Penalties for a Racketeering Conviction in New York

New York law also has strict penalties for those convicted of racketeering.

  • New York Penal Law Article 460.20 – Enterprise Corruption 
    • Class B Non-Violent Felony
      • Maximum 25 years in prison
      • Asset Forfeiture 
  • New York Penal Law Article 460. 22 – Aggravated Enterprise Corruption
    • Class A-1 Felony
      • Minimum 15 years in prison
      • Maximum Life without parole
      • Asset Forfeiture

As with federal charges for this crime, the sentence may be increased for each count. If other crimes were committed during the commission of the racketeering crime, the defendant may be charged and convicted of those crimes as well. This means they would also have to serve the sentences for those crimes.

Defenses for Racketeering

There are several defenses that your RICO defense attorney can use to either get an acquittal or lessen your sentence.

  • No pattern of criminal activity
  • Illegal search and seizure
  • Duress or compulsion
  • Not associated with or employed by an enterprise or business that is indirectly or directly engaged in the collection of unlawful debt or patterned racketeering activity and engaged in that activity or related activity
  • Lack of knowledge of a criminal enterprise
  • Insufficient evidence
  • If associated with an enterprise or business and participated in the activity, it was longer than 10 years ago
  • Entrapment
  • No enterprise existed, including no union, legal entity, corporation, group of individuals, partnership
  • Withdrawal
  • No involvement in criminal organizations
  • Interstate commerce was not affected

If you have been accused or charged with participation in organized crime, you need a sharp, experienced attorney by your side to help you understand your charges and identify which crimes may fall under the RICO laws. You need a federal criminal defense attorney who is experienced in racketeering laws to provide you with sound and professional advice. 

You do not want to face the complex, powerful RICO laws alone. If convicted, you could lose everything. 

If you’re under investigation for racketeering, don’t wait until prosecutors charge you.
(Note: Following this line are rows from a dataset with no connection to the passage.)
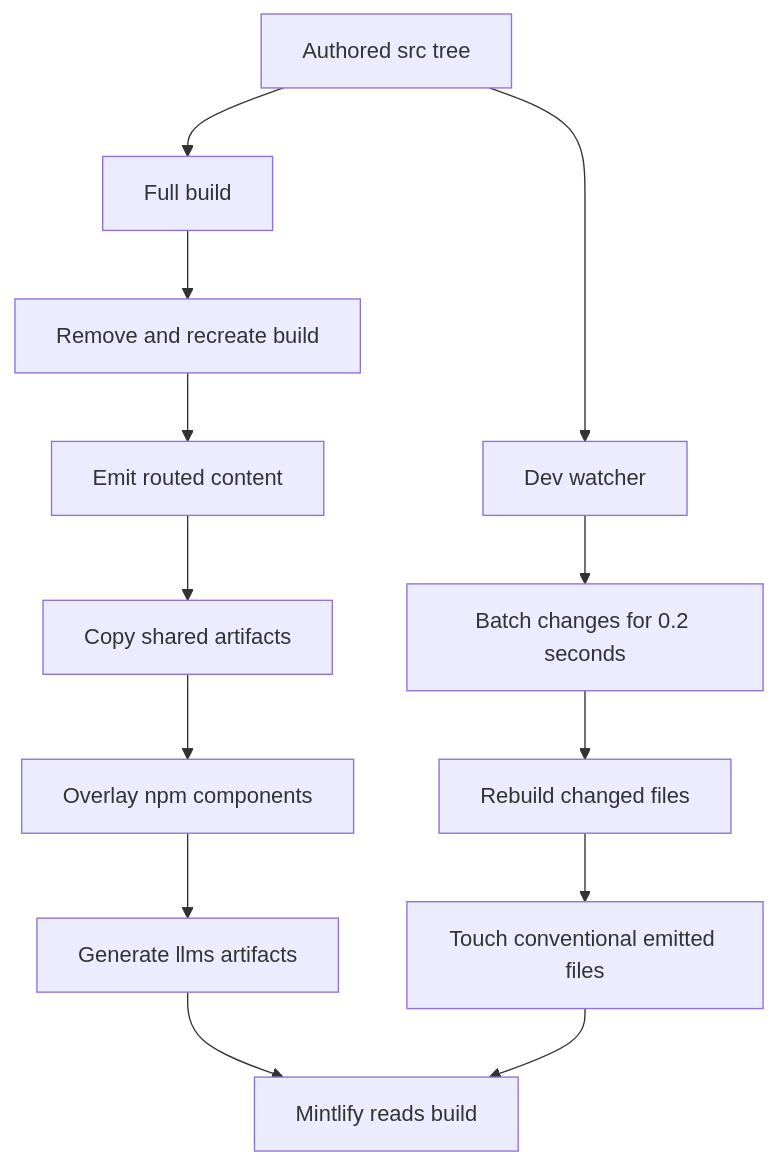
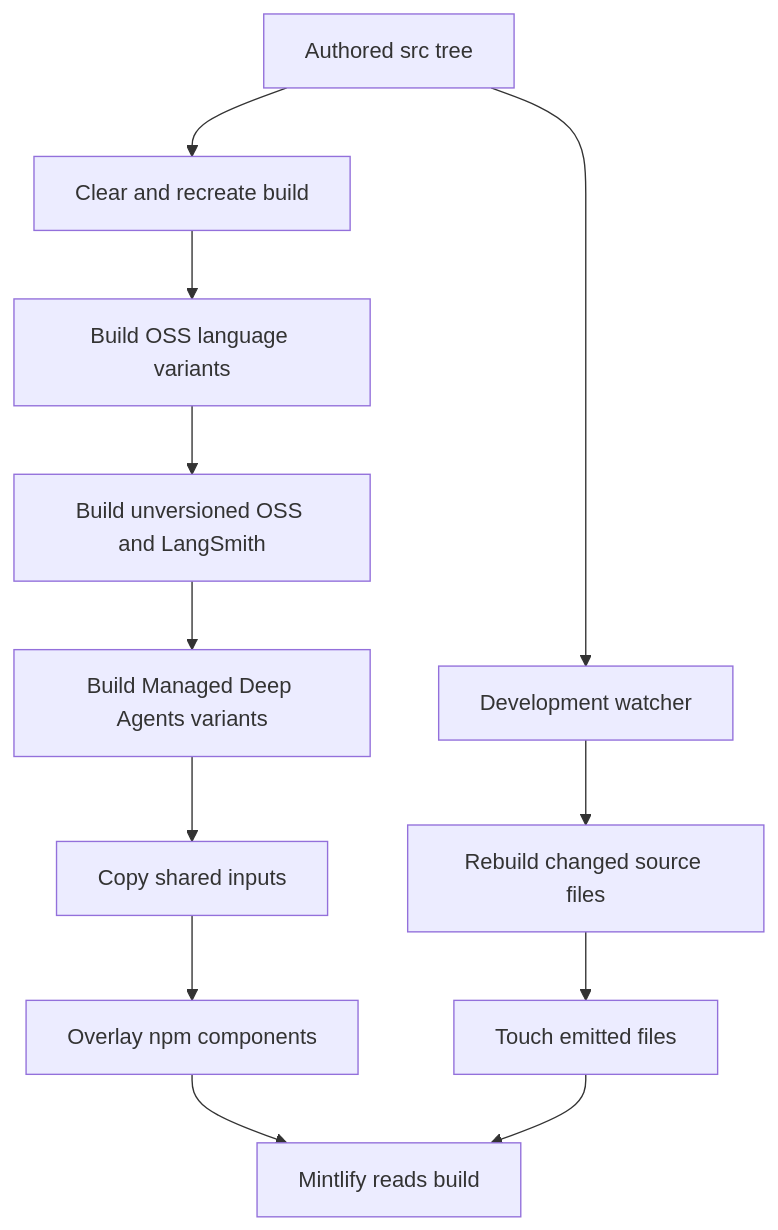
One commit to langchain-ai/docs changed the diagram in openwiki/architecture/build-system.md. Above: the diagram before and after it, drawn with Mermaid. The commit also changed other lines of this file and 41 other files, not shown here.

````diff
--- a/openwiki/architecture/build-system.md
+++ b/openwiki/architecture/build-system.md
@@ -37,15 +39,14 @@
 ```mermaid
 flowchart TD
-    Src["Authored src tree"] --> Full["Full build"]
-    Full --> Clear["Remove and recreate build"]
-    Clear --> Routes["Emit routed content"]
-    Routes --> Shared["Copy shared artifacts"]
-    Shared --> Npm["Overlay npm components"]
-    Npm --> Llm["Generate llms artifacts"]
-    Llm --> Mint["Mintlify reads build"]
-    Src --> Watch["Dev watcher"]
-    Watch --> Debounce["Batch changes for 0.2 seconds"]
-    Debounce --> Incremental["Rebuild changed files"]
-    Incremental --> Touch["Touch conventional emitted files"]
-    Touch --> Mint
+    Source["Authored src tree"] --> Clear["Clear and recreate build"]
+    Clear --> Oss["Build OSS language variants"]
+    Oss --> Unversioned["Build unversioned OSS and LangSmith"]
+    Unversioned --> Managed["Build Managed Deep Agents variants"]
+    Managed --> Shared["Copy shared inputs"]
+    Shared --> Overlay["Overlay npm components"]
+    Overlay --> Mint["Mintlify reads build"]
+    Source --> Watch["Development watcher"]
+    Watch --> Incremental["Rebuild changed source files"]
+    Incremental --> Reload["Touch emitted files"]
+    Reload --> Mint
 ```
````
If you’ve been charged, don’t wait until you are standing in that courtroom all alone. Call Mr. Litvak of The Litvak Law Firm at (718) 989-2908. He will answer your questions and help you sort out your case, provide you with professional, legal advice, and help make sure your rights are protected. He will see to it that you have the best possible outcome for your case, so don’t wait, call today.